CYBSAFE-SebDB Webinar-preblog-221011MS-36

1 June 2022

“Any form of intervention or interaction that you have with the user has got the potential to be seen as punitive.”

— Jinan Budge, Principal Analyst, Forrester


So, you missed the webinar. And now you want a cheat sheet. Sigh. 

Seriously though, we know you’re busy. That’s why we recorded the webinar. And that’s why we’re giving you on-demand access. We’re kinda like Netflix. But so much cooler!

And, in case you need them, here are some of the highlights:


1. ‘Security behaviour’ isn’t what you think it is

The industry’s got it all wrong. Yes, the whole damn industry. 

Turns out, security behaviour has been used as a synonym for engagement. So, when you hear ‘measuring security behaviour’, you might think ‘measuring engagement’. 


And why’s that a big deal, you ask? Because there’s more to quantifying risk than counting the number of people that attended a tick-box training session. 

Speaking of quantifying risk . . . 


2. There are over 87 risky security behaviours 

Yeah, 87. And counting. That’s according to SebDB

87. It’s a pretty shocking number, isn’t it? But it shouldn’t be. The only reason it would take you by surprise is because the industry’s been focused on specific security behaviours.

You know, things like click rates on phishing emails.

Don’t get us wrong.
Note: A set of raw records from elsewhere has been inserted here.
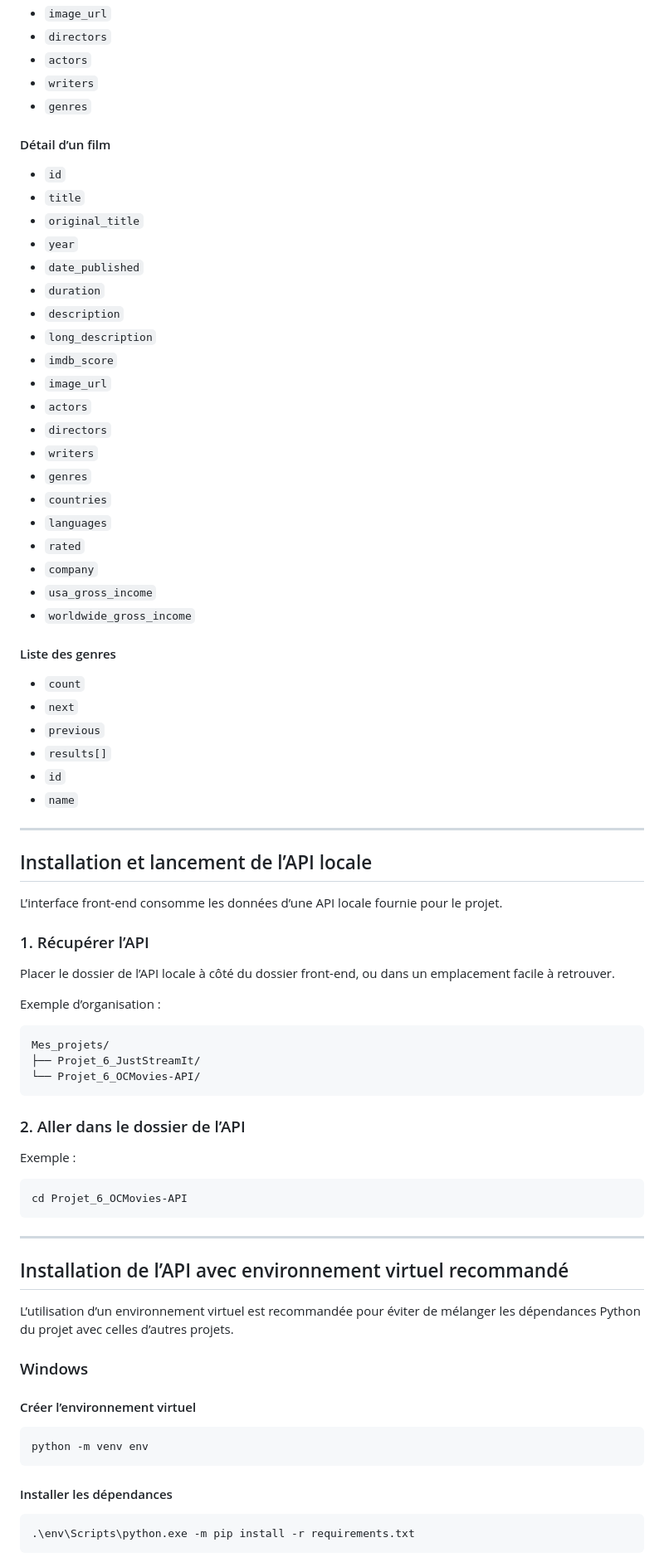
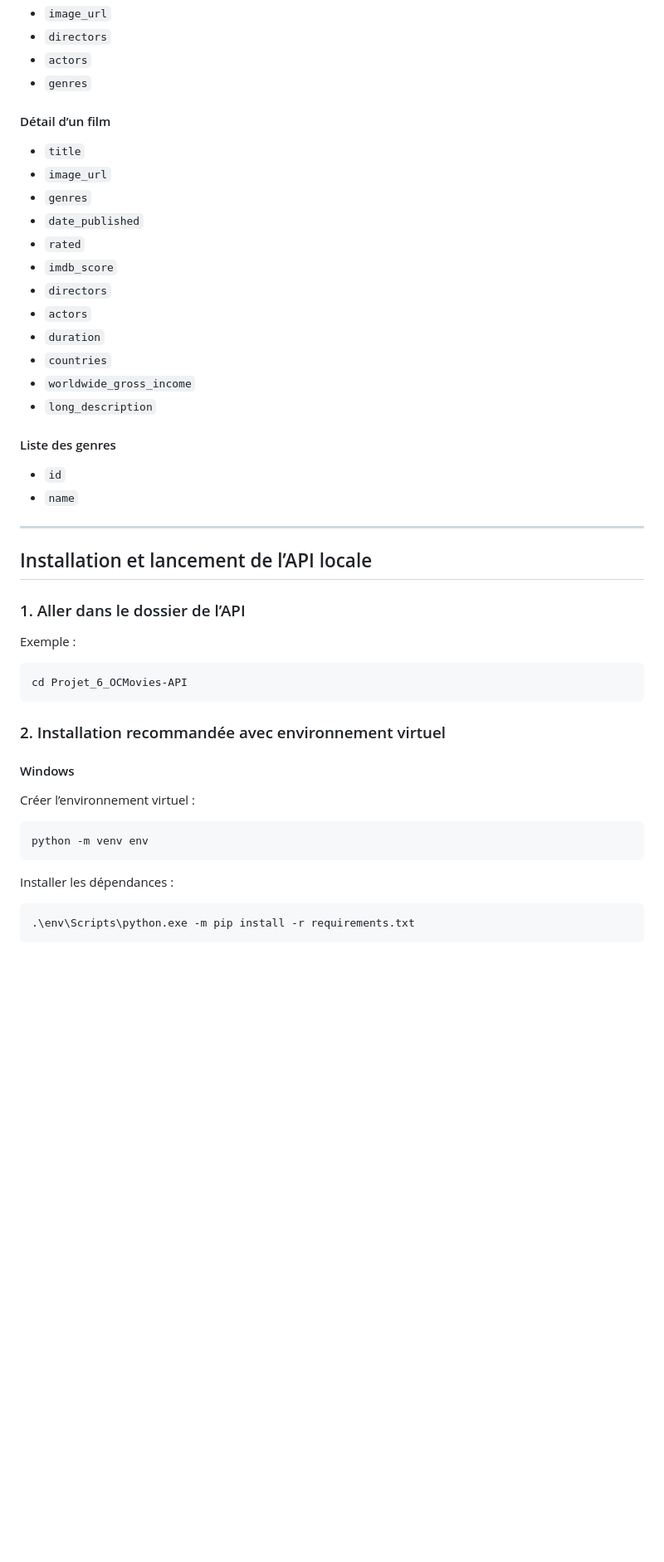
Before and after one commit to mrnlarue-cloud/JustStreamIt_OC6, a Markdown page: README.md, the part around one of its changes. Shown at 83% size. Drawn GitHub-style; blank space fills up the shorter version.

````diff
--- a/README.md
+++ b/README.md
@@ -233,38 +164,25 @@ http://127.0.0.1:8000/api/v1/
 - `image_url`
 - `directors`
 - `actors`
-- `writers`
 - `genres`
 
 #### Détail d’un film
 
-- `id`
 - `title`
-- `original_title`
-- `year`
+- `image_url`
+- `genres`
 - `date_published`
+- `rated`
+- `imdb_score`
+- `directors`
+- `actors`
 - `duration`
-- `description`
+- `countries`
+- `worldwide_gross_income`
 - `long_description`
-- `imdb_score`
-- `image_url`
-- `actors`
-- `directors`
-- `writers`
-- `genres`
-- `countries`
-- `languages`
-- `rated`
-- `company`
-- `usa_gross_income`
-- `worldwide_gross_income`
 
 #### Liste des genres
 
-- `count`
-- `next`
-- `previous`
-- `results[]`
 - `id`
 - `name`
 
@@ -272,21 +190,7 @@ http://127.0.0.1:8000/api/v1/
 
 ## Installation et lancement de l’API locale
 
-L’interface front-end consomme les données d’une API locale fournie pour le projet.
-
-### 1. Récupérer l’API
-
-Placer le dossier de l’API locale à côté du dossier front-end, ou dans un emplacement facile à retrouver.
-
-Exemple d’organisation :
-
-```text
-Mes_projets/
-├── Projet_6_JustStreamIt/
-└── Projet_6_OCMovies-API/
-```
-
-### 2. Aller dans le dossier de l’API
+### 1. Aller dans le dossier de l’API
 
 Exemple :
 
@@ -294,21 +198,17 @@ Exemple :
 cd Projet_6_OCMovies-API
 ```
 
----
+### 2. Installation recommandée avec environnement virtuel
 
-## Installation de l’API avec environnement virtuel recommandé
+#### Windows
 
-L’utilisation d’un environnement virtuel est recommandée pour éviter de mélanger les dépendances Python du projet avec celles d’autres projets.
-
-### Windows
-
-#### Créer l’environnement virtuel
+Créer l’environnement virtuel :
 
 ```bash
 python -m venv env
 ```
 
-#### Installer les dépendances
+Installer les dépendances :
 
 ```bash
 .\env\Scripts\python.exe -m pip install -r requirements.txt
````
Also changed, not shown: other parts of README.md (+75 -156 lines).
Measuring click rates is great. Measuring click rates to the exclusion of other security behaviours not so great.

But that’s not all . . .


3. Your internal policies are holding you back
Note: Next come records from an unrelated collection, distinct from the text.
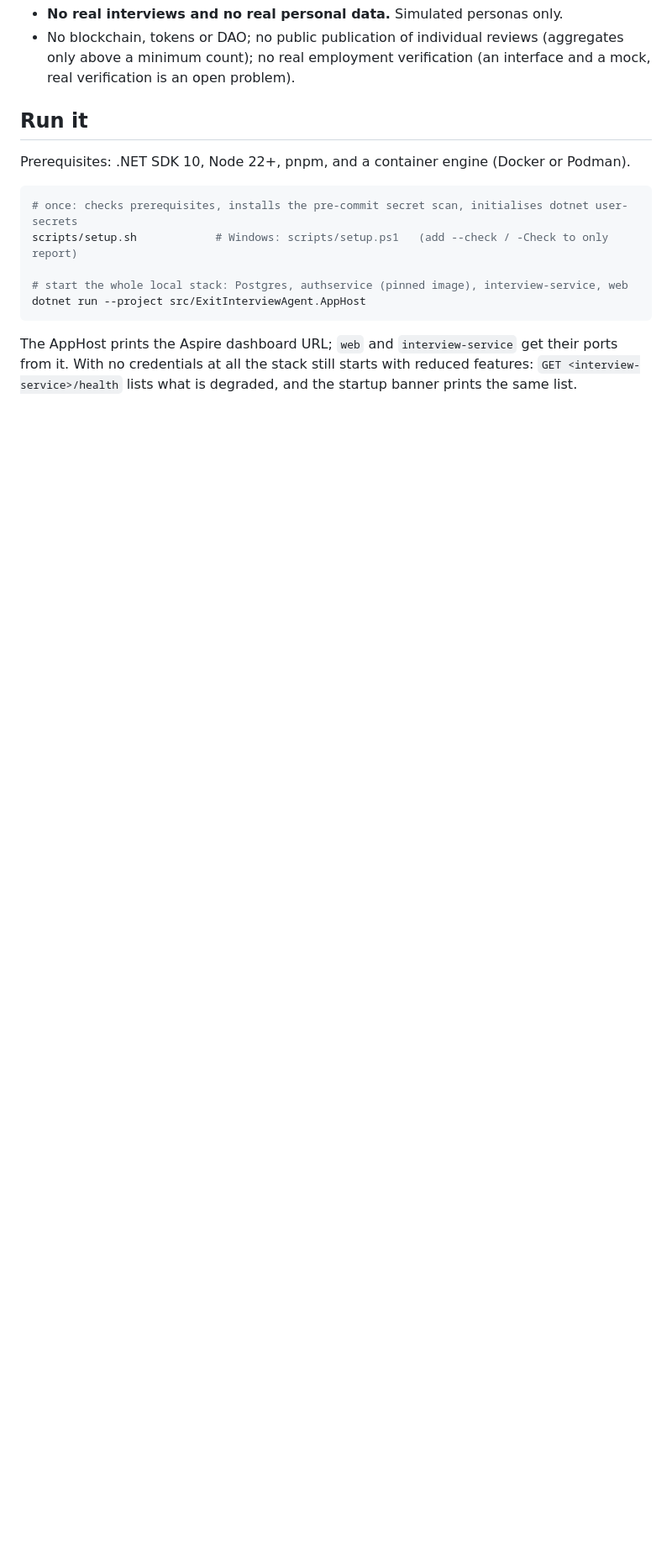
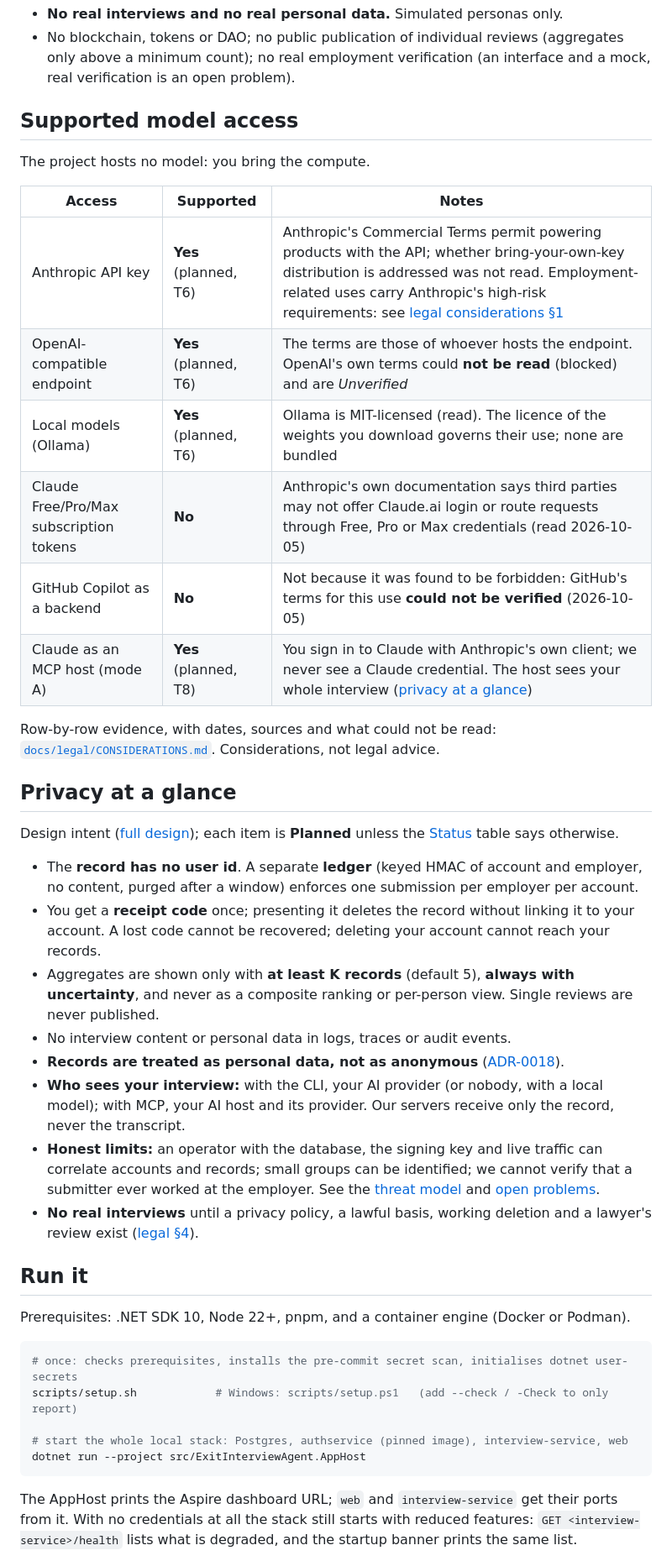
Before and after one commit to konradcinkusz/exit-interview-agent, a Markdown page: README.md, the part around one of its changes. Shown at 84% size. Rendered like a GitHub page; blank space fills up the shorter version.

```diff
--- a/README.md
+++ b/README.md
@@ -24,5 +43,33 @@ This repository is at **phase 0**: the estate's default containerized applicatio
 - **No real interviews and no real personal data.** Simulated personas only.
 - No blockchain, tokens or DAO; no public publication of individual reviews (aggregates only above a minimum count); no real employment verification (an interface and a mock, real verification is an open problem).
+
+## Supported model access
+
+The project hosts no model: you bring the compute.
+
+| Access | Supported | Notes |
+|---|---|---|
+| Anthropic API key | **Yes** (planned, T6) | Anthropic's Commercial Terms permit powering products with the API; whether bring-your-own-key distribution is addressed was not read. Employment-related uses carry Anthropic's high-risk requirements: see [legal considerations §1](docs/legal/CONSIDERATIONS.md#1-model-provider-terms-what-we-may-and-may-not-support) |
+| OpenAI-compatible endpoint | **Yes** (planned, T6) | The terms are those of whoever hosts the endpoint. OpenAI's own terms could **not be read** (blocked) and are *Unverified* |
+| Local models (Ollama) | **Yes** (planned, T6) | Ollama is MIT-licensed (read). The licence of the weights you download governs their use; none are bundled |
+| Claude Free/Pro/Max subscription tokens | **No** | Anthropic's own documentation says third parties may not offer Claude.ai login or route requests through Free, Pro or Max credentials (read 2026-10-05) |
+| GitHub Copilot as a backend | **No** | Not because it was found to be forbidden: GitHub's terms for this use **could not be verified** (2026-10-05) |
+| Claude as an MCP host (mode A) | **Yes** (planned, T8) | You sign in to Claude with Anthropic's own client; we never see a Claude credential. The host sees your whole interview ([privacy at a glance](#privacy-at-a-glance)) |
+
+Row-by-row evidence, with dates, sources and what could not be read: [`docs/legal/CONSIDERATIONS.md`](docs/legal/CONSIDERATIONS.md). Considerations, not legal advice.
+
+## Privacy at a glance
+
+Design intent ([full design](docs/privacy/DESIGN.md)); each item is **Planned** unless the [Status](#status) table says otherwise.
+
+- The **record has no user id**. A separate **ledger** (keyed HMAC of account and employer, no content, purged after a window) enforces one submission per employer per account.
+- You get a **receipt code** once; presenting it deletes the record without linking it to your account. A lost code cannot be recovered; deleting your account cannot reach your records.
+- Aggregates are shown only with **at least K records** (default 5), **always with uncertainty**, and never as a composite ranking or per-person view. Single reviews are never published.
+- No interview content or personal data in logs, traces or audit events.
+- **Records are treated as personal data, not as anonymous** ([ADR-0018](docs/adr/0018-records-are-treated-as-personal-data.md)).
+- **Who sees your interview:** with the CLI, your AI provider (or nobody, with a local model); with MCP, your AI host and its provider. Our servers receive only the record, never the transcript.
+- **Honest limits:** an operator with the database, the signing key and live traffic can correlate accounts and records; small groups can be identified; we cannot verify that a submitter ever worked at the employer. See the [threat model](docs/security/THREAT-MODEL.md) and [open problems](docs/OPEN-PROBLEMS.md).
+- **No real interviews** until a privacy policy, a lawful basis, working deletion and a lawyer's review exist ([legal §4](docs/legal/CONSIDERATIONS.md#4-why-real-interviews-are-out-of-scope)).
 
 ## Run it
 
```
Also changed, not shown: other parts of README.md (+23 -4 lines), docs/OPEN-PROBLEMS.md (added, +123 -0 lines), docs/eval/METHODOLOGY.md (+2 -2 lines).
That’s right, you’re standing in your own way.

Don’t look at human risk in the context of compliance with policy. By that logic, the more your people follow the rules, the less risk you have. 

And that’s true. To an extent.

While measuring mandatory behaviour is important. It’s just as important to measure non-mandatory behaviour. For example, how many people use password managers even though they aren’t obliged to?

Understanding what people do both in and outside of the context of policy will give you a good overview of your people’s security behaviours.

While we’re on the subject of people . . .


4. You should take feelings into account

Feelings influence behaviour. But you know that. 

Despite that, people’s thoughts and feelings are often ignored when measuring security behaviour. And measuring behaviour isn’t just about what your people do. It’s also about why they do it. 

You’re not going to get the answers you’re looking for until you create an environment that encourages sharing. 

Kevin Fielder, the Chief Information Security Officer (CISO) at FNZ Group, put it this way: “Every engagement must be as positive as possible.”

Of course, this kind of cultural change can only mean one thing . . .


5. Revolution is coming

Just a couple of years ago, the word ‘culture’ was frowned upon.

Today, we’re seeing more organisations and vendors rejecting the status quo. We’re seeing the rise of human risk quantification. We’re seeing, dare we say it, change.

And you’re going to be part of it. Sooner or later.

As regulations evolve and auditors adjust their requirements, risk quantification is going to take centre stage. And rightfully so.

It’s just a matter of time.


Want the full rundown? You can watch the webinar recording here.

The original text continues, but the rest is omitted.